I’ve pissed off feminists in my day. The reasons they give are going to revolve around me not understanding this or that, not automatically agreeing with them in the details, etc. (‘You don’t agree with me on this issue! Sexist!’ … ‘Why?’ … ‘Because!’) Basically, nothing specific.
But the problem isn’t some deep misogyny on my part. (Disagreement about what a picture of fat people means does not somehow magically equal hating women.) The problem, instead, is one of philosophical structure.
Feminism, as I’ve argued in the past, is a philosophy of consequence. It largely ignores intention, instead focusing upon the result of an action. It’s about as advanced as libertarianism. Of course, both philosophies have value, but when they’re promoted at the expense of everything else, they’re mere ideologies which inevitably lead to absurd conclusions. The same is true of all ethical and moral systems, including the ever-so-popular utilitarianism and egalitarianism (both of which I tend towards).
I got thinking about this because of a post by PZ on the lack of women in atheist and skeptic groups.
So I’m going to try something a little different. Instead of telling you my opinion, I’m going to forgo the essential principle of blogging (which is “Me! Me!”) and just ask people, especially women, to leave links to their godless/skeptical feminist blog or make suggestions or gripe or tell me what these stupid male-dominated conventions have to do to correct the imbalance…I shall be a passive receptacle for your ideas.
I do have to make one suggestion (the testosterone compels me) for something I’d really like to see happen…
Don’t mind his suggestion here (but at his site, he says a female-run conference on atheism/skepticism would be good). Take a look at the emphasis I’ve added.
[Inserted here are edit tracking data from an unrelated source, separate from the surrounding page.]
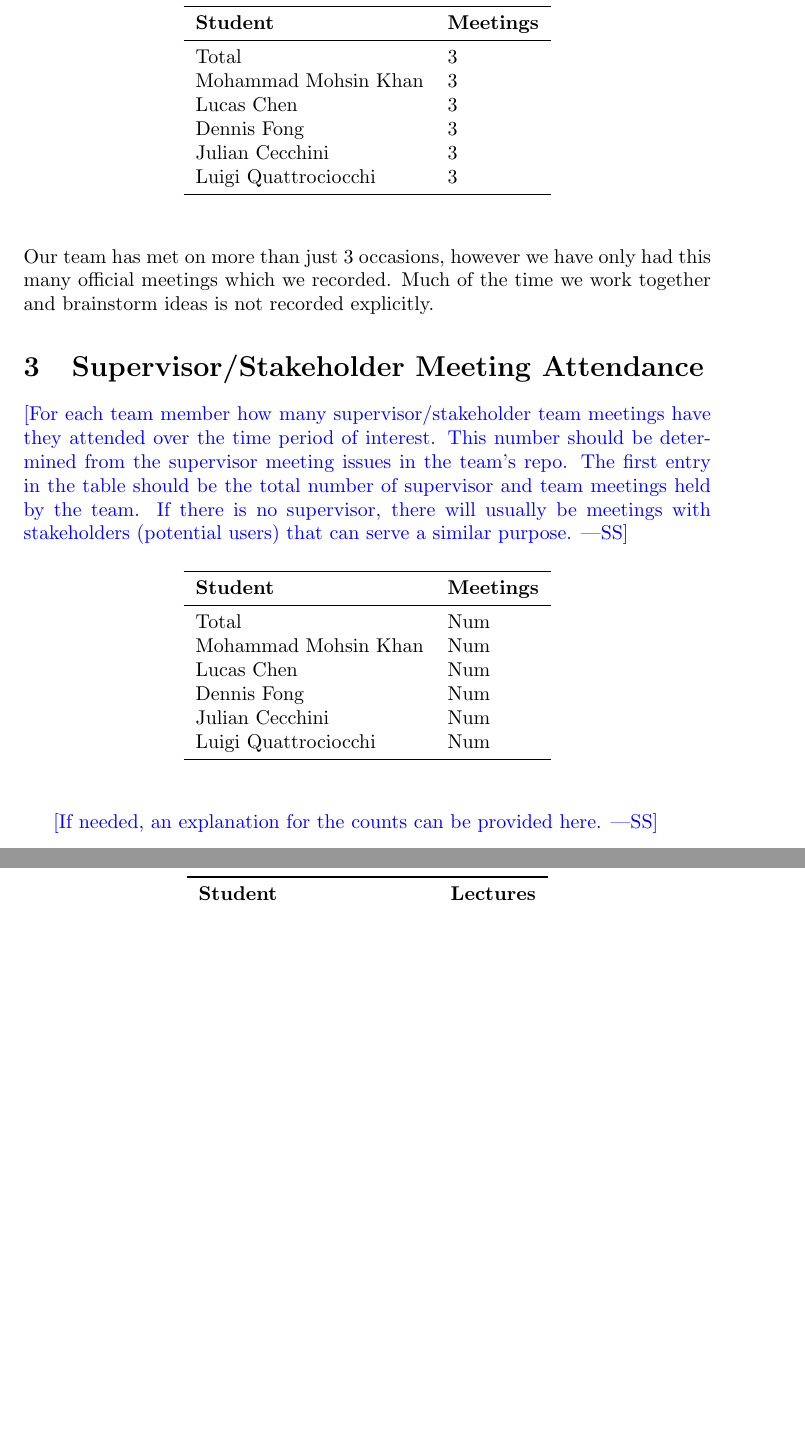
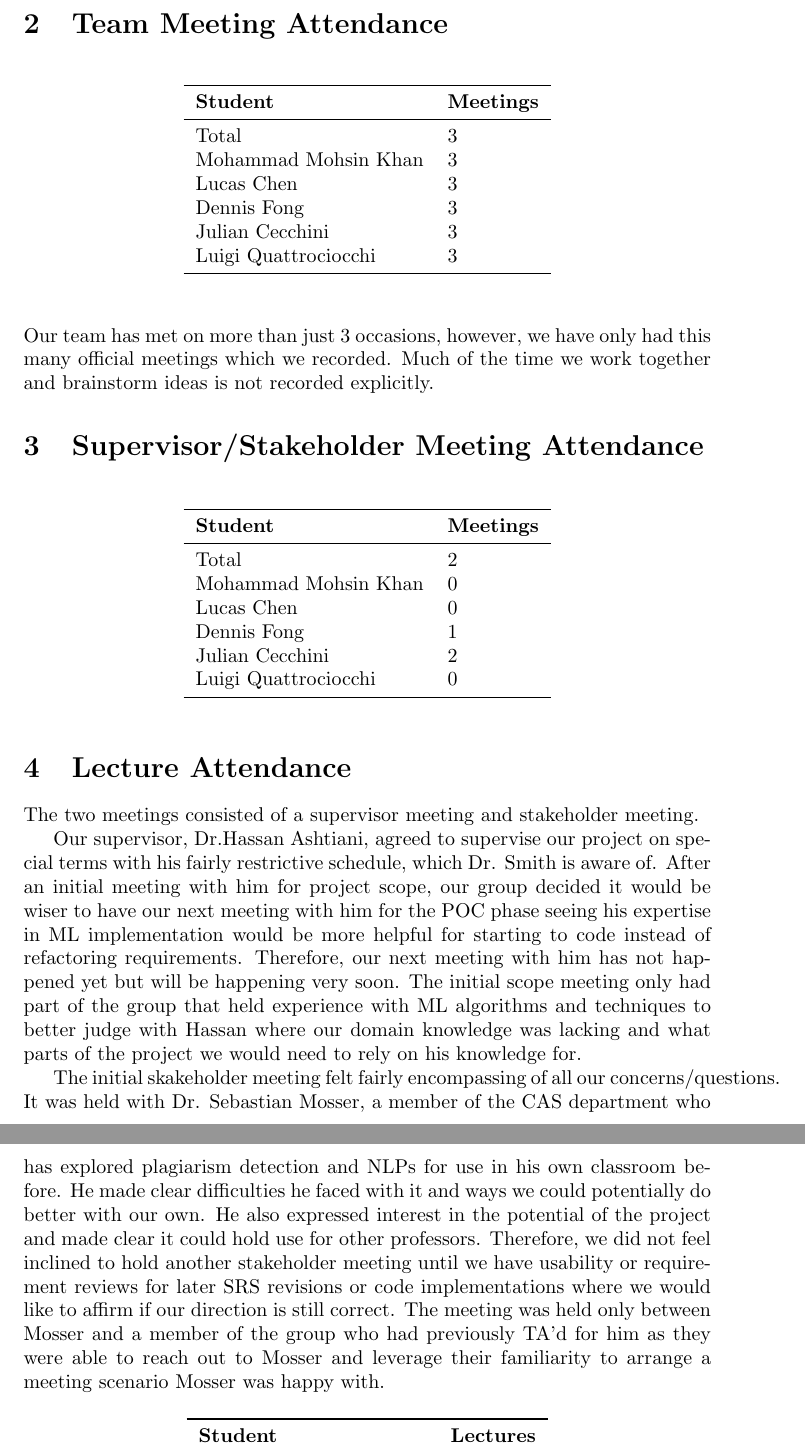
Before and after one commit to lilweege/SyntaxSentinels, a LaTeX document (docs/projMngmnt/POC_Team_Contrib.tex): two parts of pages 2 and 3 of 4, joined at a grey line, cut at the place of the change, the shorter picture padded with empty space. Compiled offline with pdfLaTeX.

Commit message:
POC Supervisor/Stakeholder meetings

```diff
--- a/docs/projMngmnt/POC_Team_Contrib.tex
+++ b/docs/projMngmnt/POC_Team_Contrib.tex
@@ -64,18 +64,18 @@ Luigi Quattrociocchi & 3\\
 \end{tabular}
 \end{table}
 
-Our team has met on more than just 3 occasions, however we have only
+Our team has met on more than just 3 occasions, however, we have only
 had this many official meetings which we recorded. Much of the time
 we work together and brainstorm ideas is not recorded explicitly.
 
 \section{Supervisor/Stakeholder Meeting Attendance}
 
-\wss{For each team member how many supervisor/stakeholder team meetings have
-they attended over the time period of interest.  This number should be determined
-from the supervisor meeting issues in the team's repo.  The first entry in the
-table should be the total number of supervisor and team meetings held by the
-team.  If there is no supervisor, there will usually be meetings with
-stakeholders (potential users) that can serve a similar purpose.}
+% \wss{For each team member how many supervisor/stakeholder team meetings have
+% they attended over the time period of interest.  This number should be determined
+% from the supervisor meeting issues in the team's repo.  The first entry in the
+% table should be the total number of supervisor and team meetings held by the
+% team.  If there is no supervisor, there will usually be meetings with
+% stakeholders (potential users) that can serve a similar purpose.}
 
 \begin{table}[H]
 \centering
@@ -83,20 +83,40 @@ stakeholders (potential users) that can serve a similar purpose.}
 \toprule
 \textbf{Student} & \textbf{Meetings}\\
 \midrule
-Total & Num\\
-Mohammad Mohsin Khan & Num\\
-Lucas Chen & Num\\
-Dennis Fong & Num\\
-Julian Cecchini & Num\\
-Luigi Quattrociocchi & Num\\
+Total & 2\\
+Mohammad Mohsin Khan & 0\\
+Lucas Chen & 0\\
+Dennis Fong & 1\\
+Julian Cecchini & 2\\
+Luigi Quattrociocchi & 0\\
 \bottomrule
 \end{tabular}
 \end{table}
 
-\wss{If needed, an explanation for the counts can be provided here.}
+% \wss{If needed, an explanation for the counts can be provided here.}
 
 \section{Lecture Attendance}
 
+The two meetings consisted of a supervisor meeting and stakeholder meeting.
+
+Our supervisor, Dr.Hassan Ashtiani, agreed to supervise our project on special terms with his
+fairly restrictive schedule, which Dr. Smith is aware of. After an initial meeting with
+him for project scope, our group decided it would be wiser to have our next meeting with him
+for the POC phase seeing his expertise in ML implementation would be more helpful for starting
+to code instead of refactoring requirements. Therefore, our next meeting with him has not happened
+yet but will be happening very soon. The initial scope meeting only had part of the group that
+held experience with ML algorithms and techniques to better judge with Hassan where our domain
+knowledge was lacking and what parts of the project we would need to rely on his knowledge for.
+
+The initial skakeholder meeting felt fairly encompassing of all our concerns/questions. It was held
+with Dr. Sebastian Mosser, a member of the CAS department who has explored plagiarism detection and NLPs
+for use in his own classroom before. He made clear difficulties he faced with it and ways we could
+potentially do better with our own. He also expressed interest in the potential of the project and made clear
+it could hold use for other professors. Therefore, we did not feel inclined to hold another stakeholder meeting
+until we have usability or requirement reviews for later SRS revisions or code implementations where we would
+like to affirm if our direction is still correct. The meeting was held only between Mosser and a member of the
+group who had previously TA'd for him as they were able to reach out to Mosser and leverage their familiarity
+to arrange a meeting scenario Mosser was happy with.
 % \wss{For each team member how many lectures have they attended over the time
 % period of interest.  This number should be determined from the lecture issues in
 % the team's repo.  The first entry in the table should be the total number of
```
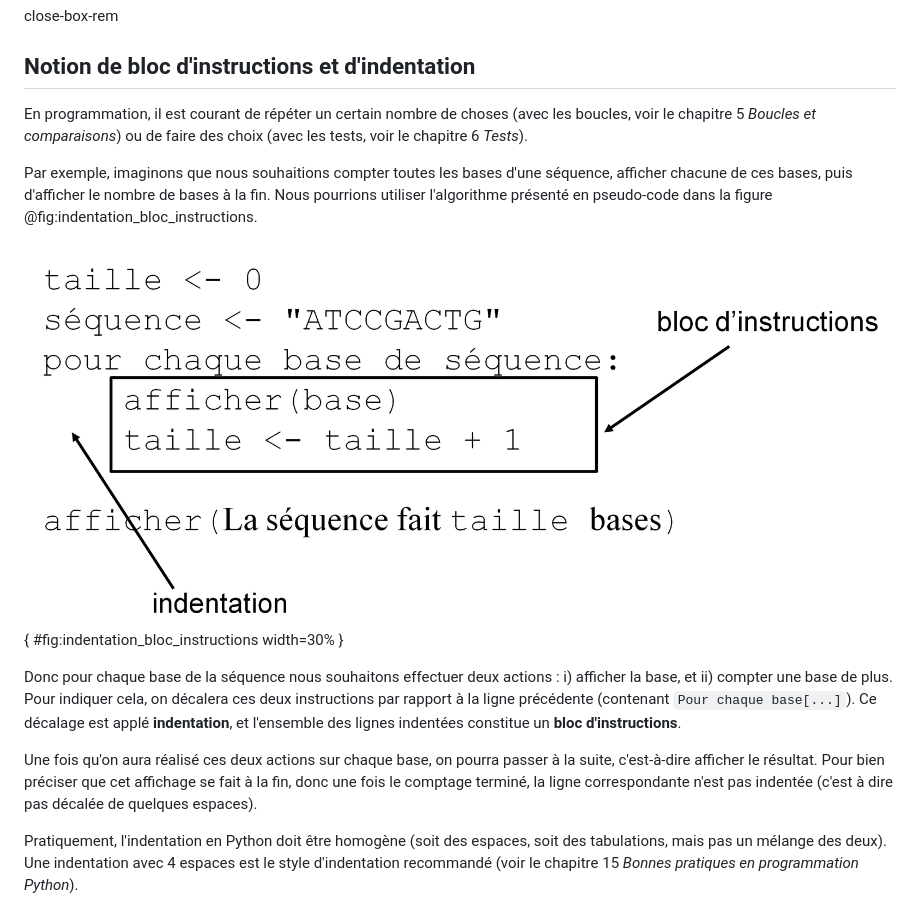
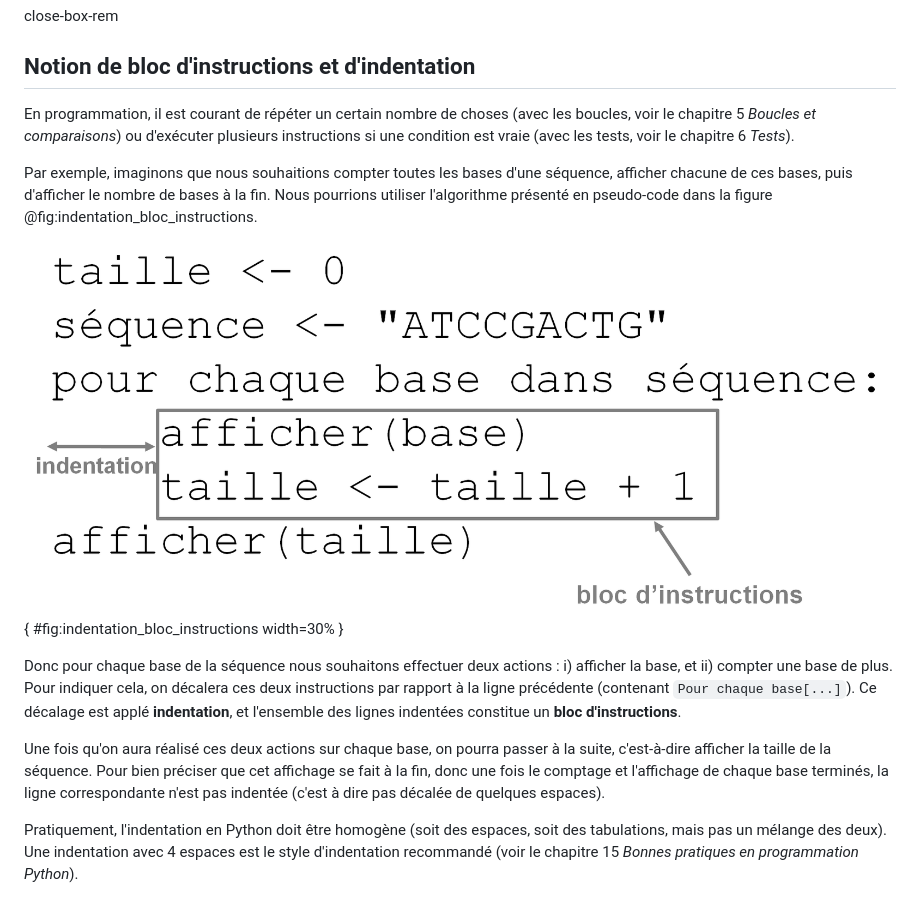
Before and after one commit to bioinfo-prog/cours-python, a Markdown page: 01_introduction.md, the part around the change. Rendered like a GitHub page; pictures changed too: img/indentation_bloc_instructions.png.

Commit message:
Indentation et bloc d'instructions

```diff
--- a/01_introduction.md
+++ b/01_introduction.md
@@ -174,7 +174,7 @@ close-box-rem
 
 ## Notion de bloc d'instructions et d'indentation
 
-En programmation, il est courant de répéter un certain nombre de choses (avec les boucles, voir le chapitre 5 *Boucles et comparaisons*) ou de faire des choix (avec les tests, voir le chapitre 6 *Tests*).
+En programmation, il est courant de répéter un certain nombre de choses (avec les boucles, voir le chapitre 5 *Boucles et comparaisons*) ou d'exécuter plusieurs instructions si une condition est vraie (avec les tests, voir le chapitre 6 *Tests*).
 
 Par exemple, imaginons que nous souhaitions compter toutes les bases d'une séquence, afficher chacune de ces bases, puis d'afficher le nombre de bases à la fin. Nous pourrions utiliser l'algorithme présenté en pseudo-code dans la figure @fig:indentation_bloc_instructions.
 
@@ -182,7 +182,7 @@ Par exemple, imaginons que nous souhaitions compter toutes les bases d'une séqu
 
 Donc pour chaque base de la séquence nous souhaitons effectuer deux actions : i) afficher la base, et ii) compter une base de plus. Pour indiquer cela, on décalera ces deux instructions par rapport à la ligne précédente (contenant `Pour chaque base[...]`). Ce décalage est applé **indentation**, et l'ensemble des lignes indentées constitue un **bloc d'instructions**.
 
-Une fois qu'on aura réalisé ces deux actions sur chaque base, on pourra passer à la suite, c'est-à-dire afficher le résultat. Pour bien préciser que cet affichage se fait à la fin, donc une fois le comptage terminé, la ligne correspondante n'est pas indentée (c'est à dire pas décalée de quelques espaces).
+Une fois qu'on aura réalisé ces deux actions sur chaque base, on pourra passer à la suite, c'est-à-dire afficher la taille de la séquence. Pour bien préciser que cet affichage se fait à la fin, donc une fois le comptage et l'affichage de chaque base terminés, la ligne correspondante n'est pas indentée (c'est à dire pas décalée de quelques espaces).
 
 Pratiquement, l'indentation en Python doit être homogène (soit des espaces, soit des tabulations, mais pas un mélange des deux). Une indentation avec 4 espaces est le style d'indentation recommandé (voir le chapitre 15 *Bonnes pratiques en programmation Python*).
 
```
Also changed, not shown: 1 other file.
He says he is compelled, inherently, by the fact of being male. This is in line with a good bit of feminism, including the caricatures that haunt the Internet, but it’s a load of bull.
This idea that someone is compelled to do this or that may have a basis in sex, but philosophy is not the way to determine that. I want hard evidence. And, depending on just what is being discussed, there is plenty of evidence that men and women will tend towards certain behaviors because of their sex. Of course, that data often comes with the compounding factor of just what influence nurture has had, and the sociologists have a say there. But philosophy is not data. Logic can tell us nothing new; logic can only interpret the data we have.
What PZ does when he says it’s his maleness that makes him act one way or another is he devalues himself. (Hell, he even goes counter to all the feminist arguments that say the individual is responsible for rape/sexual abuse and ought not blame society – something with which I agree.) It’s a devaluing of the individual to place blame on some external source – especially without evidence. We may be able to blame an act of violence by a mentally ill person on his mental illness, but that principle does not extend to most people and most actions. It isn’t some external source that is to blame for individual actions among competent people 95% of the time. It’s the individual.
That said, there certainly is value to the arguments that say society is dominated by men and that that is an impediment to true equality between the sexes. Again, that doesn’t somehow magically mean a picture of two fat women is sexual objectification, but there are plenty of incidents where that domination is a serious problem, ones we gloss over on a daily basis. Watch just about any TV show. Women will be objectified and our culture allows it. That’s not a problem with the individual, but society. But it’s ridiculous, devaluing, and plainly wrong to claim that society is the whole problem.
The individual bears responsibility.
Filed under: Philosophy | Tagged: Egalitarianism, Feminism, Individual, Libertarianism, pz myers, Society, Suzanne Franks, Thus Spake Zuska, Utilitarianism | 1 Comment »